- WORK REQUIRED -
The string "DashboardProduct" appears in some lines of the entries that follow; copy each such line.

- DATA PROVIDED -
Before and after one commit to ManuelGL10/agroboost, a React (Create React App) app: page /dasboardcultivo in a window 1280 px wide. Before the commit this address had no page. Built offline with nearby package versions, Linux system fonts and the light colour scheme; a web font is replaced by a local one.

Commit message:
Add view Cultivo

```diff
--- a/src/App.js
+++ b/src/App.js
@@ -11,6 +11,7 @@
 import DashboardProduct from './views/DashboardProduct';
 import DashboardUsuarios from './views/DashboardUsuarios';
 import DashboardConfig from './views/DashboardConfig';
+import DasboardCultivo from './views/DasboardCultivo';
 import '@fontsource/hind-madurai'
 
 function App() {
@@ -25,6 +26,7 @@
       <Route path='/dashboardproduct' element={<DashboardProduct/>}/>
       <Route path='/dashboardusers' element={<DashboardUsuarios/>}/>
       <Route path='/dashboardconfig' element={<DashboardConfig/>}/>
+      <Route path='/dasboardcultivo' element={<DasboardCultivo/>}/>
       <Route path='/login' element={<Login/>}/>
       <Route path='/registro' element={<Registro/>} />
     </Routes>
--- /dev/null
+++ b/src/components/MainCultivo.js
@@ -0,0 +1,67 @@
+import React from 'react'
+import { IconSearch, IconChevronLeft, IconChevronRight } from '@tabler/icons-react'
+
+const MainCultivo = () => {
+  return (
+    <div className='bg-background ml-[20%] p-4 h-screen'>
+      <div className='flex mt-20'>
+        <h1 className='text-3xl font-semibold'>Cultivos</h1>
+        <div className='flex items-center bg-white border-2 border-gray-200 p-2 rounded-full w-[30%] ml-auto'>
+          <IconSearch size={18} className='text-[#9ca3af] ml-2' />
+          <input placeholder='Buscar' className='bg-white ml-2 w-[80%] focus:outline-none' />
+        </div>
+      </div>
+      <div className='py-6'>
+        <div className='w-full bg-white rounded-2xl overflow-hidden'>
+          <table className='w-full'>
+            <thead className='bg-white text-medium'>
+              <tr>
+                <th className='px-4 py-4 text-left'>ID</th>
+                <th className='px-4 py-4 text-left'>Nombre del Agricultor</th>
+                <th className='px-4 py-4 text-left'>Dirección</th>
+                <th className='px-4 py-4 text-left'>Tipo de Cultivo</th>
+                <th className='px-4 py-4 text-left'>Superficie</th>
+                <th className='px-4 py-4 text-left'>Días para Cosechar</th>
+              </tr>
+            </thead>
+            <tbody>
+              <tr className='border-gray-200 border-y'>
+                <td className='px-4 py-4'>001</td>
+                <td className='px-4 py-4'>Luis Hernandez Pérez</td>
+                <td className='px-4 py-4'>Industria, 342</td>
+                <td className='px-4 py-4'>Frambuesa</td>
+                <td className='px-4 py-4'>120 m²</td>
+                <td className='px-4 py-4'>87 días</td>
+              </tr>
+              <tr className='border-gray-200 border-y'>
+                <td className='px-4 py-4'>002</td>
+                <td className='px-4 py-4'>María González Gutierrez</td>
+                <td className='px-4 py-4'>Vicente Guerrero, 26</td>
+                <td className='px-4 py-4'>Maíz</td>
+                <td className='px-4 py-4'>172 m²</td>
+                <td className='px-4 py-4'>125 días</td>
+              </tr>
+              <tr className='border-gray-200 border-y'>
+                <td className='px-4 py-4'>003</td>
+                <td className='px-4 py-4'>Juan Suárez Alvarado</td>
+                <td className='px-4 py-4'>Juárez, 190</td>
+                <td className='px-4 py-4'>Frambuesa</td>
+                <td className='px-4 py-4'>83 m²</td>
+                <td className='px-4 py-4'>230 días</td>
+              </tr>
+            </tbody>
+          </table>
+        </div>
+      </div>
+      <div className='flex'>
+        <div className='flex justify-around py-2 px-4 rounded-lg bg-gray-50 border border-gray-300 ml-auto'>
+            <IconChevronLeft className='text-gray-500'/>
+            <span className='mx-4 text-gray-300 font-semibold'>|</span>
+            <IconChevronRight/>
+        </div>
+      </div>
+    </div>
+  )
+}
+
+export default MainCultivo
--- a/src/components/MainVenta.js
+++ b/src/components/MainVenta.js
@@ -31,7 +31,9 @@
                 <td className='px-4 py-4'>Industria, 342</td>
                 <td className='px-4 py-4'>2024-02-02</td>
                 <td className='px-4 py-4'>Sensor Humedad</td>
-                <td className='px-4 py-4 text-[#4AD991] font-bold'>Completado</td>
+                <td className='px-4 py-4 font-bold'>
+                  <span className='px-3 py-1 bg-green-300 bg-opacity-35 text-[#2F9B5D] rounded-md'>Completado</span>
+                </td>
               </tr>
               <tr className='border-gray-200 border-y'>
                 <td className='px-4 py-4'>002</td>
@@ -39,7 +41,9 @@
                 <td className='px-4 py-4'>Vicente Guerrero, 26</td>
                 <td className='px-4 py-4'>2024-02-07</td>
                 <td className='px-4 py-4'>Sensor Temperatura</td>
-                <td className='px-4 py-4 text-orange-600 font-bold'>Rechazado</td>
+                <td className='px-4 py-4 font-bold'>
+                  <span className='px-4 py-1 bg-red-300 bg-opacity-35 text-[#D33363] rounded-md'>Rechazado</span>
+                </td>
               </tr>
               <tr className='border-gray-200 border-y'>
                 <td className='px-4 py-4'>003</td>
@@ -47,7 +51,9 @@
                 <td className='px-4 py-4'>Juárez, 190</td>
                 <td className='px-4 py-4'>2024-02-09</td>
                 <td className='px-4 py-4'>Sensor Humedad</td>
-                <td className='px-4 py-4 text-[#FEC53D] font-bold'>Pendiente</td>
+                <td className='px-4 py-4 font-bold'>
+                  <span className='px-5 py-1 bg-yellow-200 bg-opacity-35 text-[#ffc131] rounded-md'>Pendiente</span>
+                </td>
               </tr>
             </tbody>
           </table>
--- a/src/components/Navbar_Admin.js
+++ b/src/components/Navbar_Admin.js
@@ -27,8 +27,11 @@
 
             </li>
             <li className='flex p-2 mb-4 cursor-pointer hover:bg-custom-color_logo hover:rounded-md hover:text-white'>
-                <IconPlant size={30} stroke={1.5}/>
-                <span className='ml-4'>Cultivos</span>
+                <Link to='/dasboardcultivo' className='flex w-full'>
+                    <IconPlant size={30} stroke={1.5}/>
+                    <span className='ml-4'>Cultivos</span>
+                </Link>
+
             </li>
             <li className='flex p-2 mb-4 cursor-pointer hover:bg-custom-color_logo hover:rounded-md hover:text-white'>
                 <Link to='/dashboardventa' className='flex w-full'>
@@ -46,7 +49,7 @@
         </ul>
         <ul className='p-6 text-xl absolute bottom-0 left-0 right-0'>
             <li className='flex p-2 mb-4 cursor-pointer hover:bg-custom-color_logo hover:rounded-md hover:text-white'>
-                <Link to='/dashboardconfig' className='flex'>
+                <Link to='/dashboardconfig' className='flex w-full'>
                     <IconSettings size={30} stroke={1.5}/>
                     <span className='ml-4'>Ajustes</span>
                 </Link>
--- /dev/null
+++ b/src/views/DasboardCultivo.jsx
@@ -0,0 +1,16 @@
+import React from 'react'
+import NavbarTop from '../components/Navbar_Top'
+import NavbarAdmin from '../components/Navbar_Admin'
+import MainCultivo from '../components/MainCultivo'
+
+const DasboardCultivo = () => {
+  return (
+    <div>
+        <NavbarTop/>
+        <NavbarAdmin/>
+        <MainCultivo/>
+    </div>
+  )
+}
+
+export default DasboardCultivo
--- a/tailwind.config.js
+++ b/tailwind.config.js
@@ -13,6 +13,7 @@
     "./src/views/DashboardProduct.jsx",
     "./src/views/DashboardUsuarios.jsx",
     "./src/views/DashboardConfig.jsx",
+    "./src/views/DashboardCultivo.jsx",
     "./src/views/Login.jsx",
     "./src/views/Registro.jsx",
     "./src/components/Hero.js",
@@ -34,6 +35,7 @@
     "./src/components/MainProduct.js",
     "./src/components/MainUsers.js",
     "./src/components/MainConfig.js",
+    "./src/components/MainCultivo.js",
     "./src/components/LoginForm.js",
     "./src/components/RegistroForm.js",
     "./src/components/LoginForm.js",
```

- ANSWER BOX -
 import DashboardProduct from './views/DashboardProduct';
       <Route path='/dashboardproduct' element={<DashboardProduct/>}/>
     "./src/views/DashboardProduct.jsx",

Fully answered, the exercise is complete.